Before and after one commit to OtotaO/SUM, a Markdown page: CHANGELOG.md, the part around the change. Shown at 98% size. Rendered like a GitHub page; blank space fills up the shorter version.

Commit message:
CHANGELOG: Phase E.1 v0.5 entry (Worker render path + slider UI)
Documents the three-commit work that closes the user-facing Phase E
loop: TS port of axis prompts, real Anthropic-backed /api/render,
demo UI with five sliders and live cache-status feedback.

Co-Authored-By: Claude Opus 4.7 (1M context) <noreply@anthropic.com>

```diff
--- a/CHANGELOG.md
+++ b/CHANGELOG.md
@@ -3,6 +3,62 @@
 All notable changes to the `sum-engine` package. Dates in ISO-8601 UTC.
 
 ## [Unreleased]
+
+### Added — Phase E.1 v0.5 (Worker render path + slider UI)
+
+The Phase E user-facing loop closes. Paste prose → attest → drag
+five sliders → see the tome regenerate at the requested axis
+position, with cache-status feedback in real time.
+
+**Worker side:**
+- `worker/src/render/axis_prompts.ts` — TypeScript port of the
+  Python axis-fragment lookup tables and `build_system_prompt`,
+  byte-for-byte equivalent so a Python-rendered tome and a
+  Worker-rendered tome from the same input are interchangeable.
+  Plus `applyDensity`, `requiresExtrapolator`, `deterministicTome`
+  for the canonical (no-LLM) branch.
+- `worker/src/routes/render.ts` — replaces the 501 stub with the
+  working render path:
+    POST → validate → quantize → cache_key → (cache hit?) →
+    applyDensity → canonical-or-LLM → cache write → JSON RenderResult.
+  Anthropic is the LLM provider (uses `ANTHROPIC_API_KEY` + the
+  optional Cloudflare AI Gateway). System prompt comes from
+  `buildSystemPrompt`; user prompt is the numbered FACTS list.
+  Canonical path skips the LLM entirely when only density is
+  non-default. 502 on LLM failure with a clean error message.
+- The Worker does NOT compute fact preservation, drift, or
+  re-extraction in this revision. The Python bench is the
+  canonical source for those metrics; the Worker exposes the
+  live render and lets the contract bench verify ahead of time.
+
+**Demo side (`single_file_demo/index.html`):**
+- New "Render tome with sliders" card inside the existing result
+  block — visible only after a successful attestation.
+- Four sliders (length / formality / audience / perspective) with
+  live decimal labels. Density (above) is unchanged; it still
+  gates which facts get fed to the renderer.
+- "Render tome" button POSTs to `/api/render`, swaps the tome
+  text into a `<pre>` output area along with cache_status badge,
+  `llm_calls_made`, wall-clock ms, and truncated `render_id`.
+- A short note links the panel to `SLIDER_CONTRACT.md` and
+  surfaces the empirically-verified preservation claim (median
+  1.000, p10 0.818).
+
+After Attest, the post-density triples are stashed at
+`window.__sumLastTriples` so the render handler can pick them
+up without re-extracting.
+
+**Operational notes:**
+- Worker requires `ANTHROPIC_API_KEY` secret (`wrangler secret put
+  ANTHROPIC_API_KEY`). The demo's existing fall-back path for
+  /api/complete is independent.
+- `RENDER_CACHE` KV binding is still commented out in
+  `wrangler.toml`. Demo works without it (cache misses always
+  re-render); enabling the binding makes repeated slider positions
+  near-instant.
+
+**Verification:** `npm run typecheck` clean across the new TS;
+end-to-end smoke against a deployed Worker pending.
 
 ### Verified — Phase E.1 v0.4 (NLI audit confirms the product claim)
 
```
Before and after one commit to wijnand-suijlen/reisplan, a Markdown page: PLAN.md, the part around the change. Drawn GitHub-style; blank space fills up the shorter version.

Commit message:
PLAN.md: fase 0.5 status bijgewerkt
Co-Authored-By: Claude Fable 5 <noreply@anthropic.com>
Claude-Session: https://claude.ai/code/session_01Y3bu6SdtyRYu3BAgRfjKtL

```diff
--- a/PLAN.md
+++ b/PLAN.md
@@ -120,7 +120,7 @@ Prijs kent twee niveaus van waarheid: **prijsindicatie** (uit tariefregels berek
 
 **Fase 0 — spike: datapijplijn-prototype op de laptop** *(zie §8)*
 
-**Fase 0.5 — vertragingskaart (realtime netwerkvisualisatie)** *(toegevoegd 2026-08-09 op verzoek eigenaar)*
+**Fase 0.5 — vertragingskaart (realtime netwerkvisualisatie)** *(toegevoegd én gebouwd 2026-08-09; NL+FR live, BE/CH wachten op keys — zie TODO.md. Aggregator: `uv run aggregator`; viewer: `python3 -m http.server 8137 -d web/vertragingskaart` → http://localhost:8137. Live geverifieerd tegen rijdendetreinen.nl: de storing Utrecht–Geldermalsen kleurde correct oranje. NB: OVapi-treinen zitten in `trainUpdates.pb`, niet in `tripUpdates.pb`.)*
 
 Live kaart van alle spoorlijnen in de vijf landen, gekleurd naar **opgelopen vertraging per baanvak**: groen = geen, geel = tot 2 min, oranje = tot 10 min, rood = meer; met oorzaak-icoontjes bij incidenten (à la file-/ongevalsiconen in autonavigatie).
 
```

::::::

Every line of the listing that holds the string "Phase" counts once. Give the total alone.

5